I’ve reflected here on a few occasions my school days as a self-appointed class clown. A couple of other companions were as equally gifted in our quest for attention. Their stories have been shared here as well. It wasn’t until many years later I came to realize, the attention I sought was a misguided attempt to make up for other things lacking in my life.
I’m not proud to admit, in my pursuit to be noticed, I was especially brutal to my Jr. high school music teacher, “Miss Morgan.” In hindsight I deeply regret how I mistreated and disrespected her … all to get a cheap laugh from classmates, who did provide a few. The woman was a Saint and despite all I dished out she showed me uncompromised patience and encouragement. I didn’t realize it at the time… she really cared, but few kids notice those things.
With time my behavior in school actually improved. I began to understand there were better ways to find the recognition I wanted. I started to take my studies a little more seriously. For some reason, if only for a brief moment, I found myself suddenly on a roll… My grades had never been so good. I made the school’s Honor Roll.
It was during that semester, when Miss Morgan gave me an “A”. She’s the only teacher, before college, I ever received that high a grade from. I had a few Bs and B-pluses that earned me that Honor Roll status, but only once did I get an “A”. Not sure I earned or deserved it, but I got it… and Miss Morgan gave it to me.
I wish I had told her then… but many years later I came to the decision, I wanted to try to locate and apologize to her for my inexcusable behavior. That likely would have been a wonderful, memorable conversation but, as often is the case in such matters, it wasn’t meant to be. In July of last year, in an effort to learn more about her, I discovered her 2005 obituary. Miss Morgan died 13-years ago today.
How surprised I was to read about her life and her numerous accomplishments. I shared it among my school friends on Facebook and the reaction was much the same. In addition there were many positive comments about this remarkable woman. A few of us shared our regrets, youth wasted on the wrong people. Regret is an awful word.
She was a well-educated, gifted and dedicated musician. One who shared her talents, as you’ll see. Of all the many teachers I had in those days, she is truly the only one I remember well. All the others are literally… just a blur. Despite all the years and distance, I’ve never forgotten Miss Morgan, and throughout my life have often been reminded of her. She made a difference and because of that, her story deserves a place in this blog. To that end, I share it here, with a grateful heart for having known her. God bless Miss Morgan.
NOTE: Comments from her students and others who knew her would be appreciated. Please add yours below.
Margaret A. Morgan Dawson
Music Teacher, Organist

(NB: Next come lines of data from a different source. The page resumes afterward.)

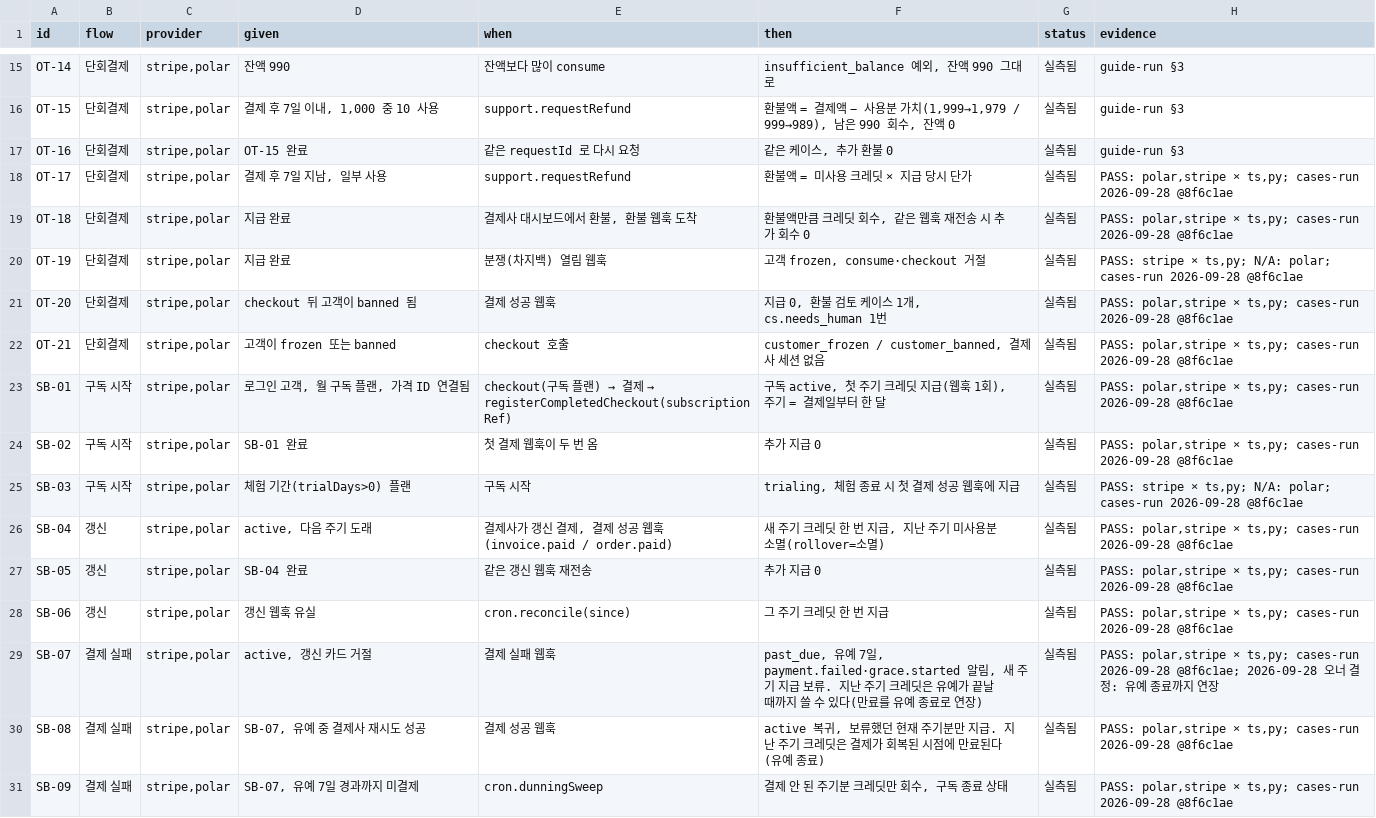
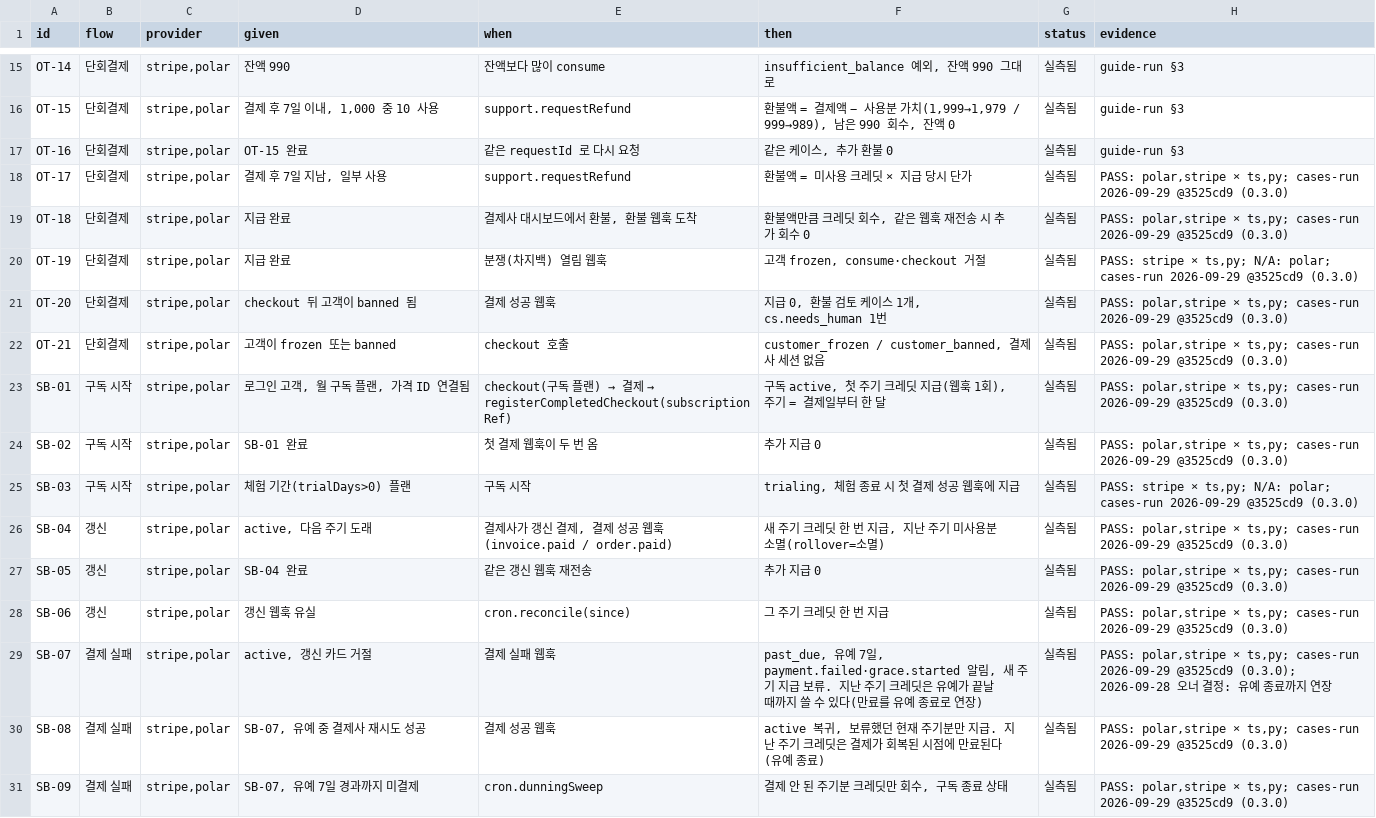
Before and after one commit to schift-io/boilpayment, a TSV file: docs/cases.tsv, drawn as a sheet; only a part is shown, gaps mark what is left out; the diff covers the shown part only.

```diff
--- a/docs/cases.tsv
+++ b/docs/cases.tsv
@@ -17,15 +17,15 @@ OT-15	단회결제	stripe,polar	결제 후 7일 이내, 1,000 중 10 사용	supp
 OT-16	단회결제	stripe,polar	OT-15 완료	같은 requestId 로 다시 요청	같은 케이스, 추가 환불 0	실측됨	guide-run §3
-OT-17	단회결제	stripe,polar	결제 후 7일 지남, 일부 사용	support.requestRefund	환불액 = 미사용 크레딧 × 지급 당시 단가	실측됨	PASS: polar,stripe × ts,py; cases-run 2026-09-28 @8f6c1ae
-OT-18	단회결제	stripe,polar	지급 완료	결제사 대시보드에서 환불, 환불 웹훅 도착	환불액만큼 크레딧 회수, 같은 웹훅 재전송 시 추가 회수 0	실측됨	PASS: polar,stripe × ts,py; cases-run 2026-09-28 @8f6c1ae
-OT-19	단회결제	stripe,polar	지급 완료	분쟁(차지백) 열림 웹훅	고객 frozen, consume·checkout 거절	실측됨	PASS: stripe × ts,py; N/A: polar; cases-run 2026-09-28 @8f6c1ae
-OT-20	단회결제	stripe,polar	checkout 뒤 고객이 banned 됨	결제 성공 웹훅	지급 0, 환불 검토 케이스 1개, cs.needs_human 1번	실측됨	PASS: polar,stripe × ts,py; cases-run 2026-09-28 @8f6c1ae
-OT-21	단회결제	stripe,polar	고객이 frozen 또는 banned	checkout 호출	customer_frozen / customer_banned, 결제사 세션 없음	실측됨	PASS: polar,stripe × ts,py; cases-run 2026-09-28 @8f6c1ae
-SB-01	구독 시작	stripe,polar	로그인 고객, 월 구독 플랜, 가격 ID 연결됨	checkout(구독 플랜) → 결제 → registerCompletedCheckout(subscriptionRef)	구독 active, 첫 주기 크레딧 지급(웹훅 1회), 주기 = 결제일부터 한 달	실측됨	PASS: polar,stripe × ts,py; cases-run 2026-09-28 @8f6c1ae
-SB-02	구독 시작	stripe,polar	SB-01 완료	첫 결제 웹훅이 두 번 옴	추가 지급 0	실측됨	PASS: polar,stripe × ts,py; cases-run 2026-09-28 @8f6c1ae
-SB-03	구독 시작	stripe,polar	체험 기간(trialDays>0) 플랜	구독 시작	trialing, 체험 종료 시 첫 결제 성공 웹훅에 지급	실측됨	PASS: stripe × ts,py; N/A: polar; cases-run 2026-09-28 @8f6c1ae
-SB-04	갱신	stripe,polar	active, 다음 주기 도래	결제사가 갱신 결제, 결제 성공 웹훅(invoice.paid / order.paid)	새 주기 크레딧 한 번 지급, 지난 주기 미사용분 소멸(rollover=소멸)	실측됨	PASS: polar,stripe × ts,py; cases-run 2026-09-28 @8f6c1ae
-SB-05	갱신	stripe,polar	SB-04 완료	같은 갱신 웹훅 재전송	추가 지급 0	실측됨	PASS: polar,stripe × ts,py; cases-run 2026-09-28 @8f6c1ae
-SB-06	갱신	stripe,polar	갱신 웹훅 유실	cron.reconcile(since)	그 주기 크레딧 한 번 지급	실측됨	PASS: polar,stripe × ts,py; cases-run 2026-09-28 @8f6c1ae
-SB-07	결제 실패	stripe,polar	active, 갱신 카드 거절	결제 실패 웹훅	past_due, 유예 7일, payment.failed·grace.started 알림, 새 주기 지급 보류. 지난 주기 크레딧은 유예가 끝날 때까지 쓸 수 있다(만료를 유예 종료로 연장)	실측됨	PASS: polar,stripe × ts,py; cases-run 2026-09-28 @8f6c1ae; 2026-09-28 오너 결정: 유예 종료까지 연장
-SB-08	결제 실패	stripe,polar	SB-07, 유예 중 결제사 재시도 성공	결제 성공 웹훅	active 복귀, 보류했던 현재 주기분만 지급. 지난 주기 크레딧은 결제가 회복된 시점에 만료된다(유예 종료)	실측됨	PASS: polar,stripe × ts,py; cases-run 2026-09-28 @8f6c1ae
-SB-09	결제 실패	stripe,polar	SB-07, 유예 7일 경과까지 미결제	cron.dunningSweep	결제 안 된 주기분 크레딧만 회수, 구독 종료 상태	실측됨	PASS: polar,stripe × ts,py; cases-run 2026-09-28 @8f6c1ae
+OT-17	단회결제	stripe,polar	결제 후 7일 지남, 일부 사용	support.requestRefund	환불액 = 미사용 크레딧 × 지급 당시 단가	실측됨	PASS: polar,stripe × ts,py; cases-run 2026-09-29 @3525cd9 (0.3.0)
+OT-18	단회결제	stripe,polar	지급 완료	결제사 대시보드에서 환불, 환불 웹훅 도착	환불액만큼 크레딧 회수, 같은 웹훅 재전송 시 추가 회수 0	실측됨	PASS: polar,stripe × ts,py; cases-run 2026-09-29 @3525cd9 (0.3.0)
+OT-19	단회결제	stripe,polar	지급 완료	분쟁(차지백) 열림 웹훅	고객 frozen, consume·checkout 거절	실측됨	PASS: stripe × ts,py; N/A: polar; cases-run 2026-09-29 @3525cd9 (0.3.0)
+OT-20	단회결제	stripe,polar	checkout 뒤 고객이 banned 됨	결제 성공 웹훅	지급 0, 환불 검토 케이스 1개, cs.needs_human 1번	실측됨	PASS: polar,stripe × ts,py; cases-run 2026-09-29 @3525cd9 (0.3.0)
+OT-21	단회결제	stripe,polar	고객이 frozen 또는 banned	checkout 호출	customer_frozen / customer_banned, 결제사 세션 없음	실측됨	PASS: polar,stripe × ts,py; cases-run 2026-09-29 @3525cd9 (0.3.0)
+SB-01	구독 시작	stripe,polar	로그인 고객, 월 구독 플랜, 가격 ID 연결됨	checkout(구독 플랜) → 결제 → registerCompletedCheckout(subscriptionRef)	구독 active, 첫 주기 크레딧 지급(웹훅 1회), 주기 = 결제일부터 한 달	실측됨	PASS: polar,stripe × ts,py; cases-run 2026-09-29 @3525cd9 (0.3.0)
+SB-02	구독 시작	stripe,polar	SB-01 완료	첫 결제 웹훅이 두 번 옴	추가 지급 0	실측됨	PASS: polar,stripe × ts,py; cases-run 2026-09-29 @3525cd9 (0.3.0)
+SB-03	구독 시작	stripe,polar	체험 기간(trialDays>0) 플랜	구독 시작	trialing, 체험 종료 시 첫 결제 성공 웹훅에 지급	실측됨	PASS: stripe × ts,py; N/A: polar; cases-run 2026-09-29 @3525cd9 (0.3.0)
+SB-04	갱신	stripe,polar	active, 다음 주기 도래	결제사가 갱신 결제, 결제 성공 웹훅(invoice.paid / order.paid)	새 주기 크레딧 한 번 지급, 지난 주기 미사용분 소멸(rollover=소멸)	실측됨	PASS: polar,stripe × ts,py; cases-run 2026-09-29 @3525cd9 (0.3.0)
+SB-05	갱신	stripe,polar	SB-04 완료	같은 갱신 웹훅 재전송	추가 지급 0	실측됨	PASS: polar,stripe × ts,py; cases-run 2026-09-29 @3525cd9 (0.3.0)
+SB-06	갱신	stripe,polar	갱신 웹훅 유실	cron.reconcile(since)	그 주기 크레딧 한 번 지급	실측됨	PASS: polar,stripe × ts,py; cases-run 2026-09-29 @3525cd9 (0.3.0)
+SB-07	결제 실패	stripe,polar	active, 갱신 카드 거절	결제 실패 웹훅	past_due, 유예 7일, payment.failed·grace.started 알림, 새 주기 지급 보류. 지난 주기 크레딧은 유예가 끝날 때까지 쓸 수 있다(만료를 유예 종료로 연장)	실측됨	PASS: polar,stripe × ts,py; cases-run 2026-09-29 @3525cd9 (0.3.0); 2026-09-28 오너 결정: 유예 종료까지 연장
+SB-08	결제 실패	stripe,polar	SB-07, 유예 중 결제사 재시도 성공	결제 성공 웹훅	active 복귀, 보류했던 현재 주기분만 지급. 지난 주기 크레딧은 결제가 회복된 시점에 만료된다(유예 종료)	실측됨	PASS: polar,stripe × ts,py; cases-run 2026-09-29 @3525cd9 (0.3.0)
+SB-09	결제 실패	stripe,polar	SB-07, 유예 7일 경과까지 미결제	cron.dunningSweep	결제 안 된 주기분 크레딧만 회수, 구독 종료 상태	실측됨	PASS: polar,stripe × ts,py; cases-run 2026-09-29 @3525cd9 (0.3.0)
```
Also changed, not shown: 44 edited cells elsewhere in this file.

Margaret A. Morgan Dawson, 88, a retired professional musician and educator, died March 3 at Suburban Hospital of pneumonia and acute myocardial infarction. She was a 60-year resident of Capitol Heights and had lived recently at Kensington Park Retirement Center.
Mrs. Dawson taught at Washington Musical Institute for 48 years, retiring in 1997 as the institute’s last director. She also taught at Hyattsville Junior High School for nearly 18 years, retiring in 1977, at Prince George’s Community College and with the Home Music Teachers Association. She also was a private teacher for about 10 years.
For 25 years, Mrs. Dawson played the organ and directed choirs at several churches throughout the Washington area. She also performed as a recitalist and soloist at numerous musical events, including the annual Pageant of Peace on the Mall.
Mrs. Dawson was born in Weston, W.Va., and was a direct descendant of Col. Morgan Morgan, a Welsh immigrant and early pioneer in West Virginia in the 1700s. She moved to Washington as a child and graduated from Central High School, where she took organ lessons. She received a bachelor’s degree in education from Wilson Teachers College, a bachelor’s degree in music from Washington Musical Institute and a master’s degree in music from Catholic University in 1969.
In 1956, she won a national scholarship award for graduate study in organ and church music. She studied at the Royal School of Church Music in England, American University, and the University of Maryland and privately at the National Cathedral.
She was a member of the D.C. Chapter of the American Guild of Organists, Washington Music Teachers Association, Sigma Sigma Sigma education sorority and Mu Phi Epsilon, a music fraternity for men and women.
Her husband, Robert M. Dawson, died in 1975. Survivors include four children, Peter “Zeke” Dawson of Dickson, Tenn., Priscilla Kingston of Charlottesville, Prudence Dawson of Kensington and Philip Dawson of Upper Marlboro; a brother, Wendell Morgan of Rockville; a sister, Carolyn Crabtree of Novato, Calif.; four grandchildren; and four great-grandchildren.
~~ Washington Post
©2005, The Washington Post Company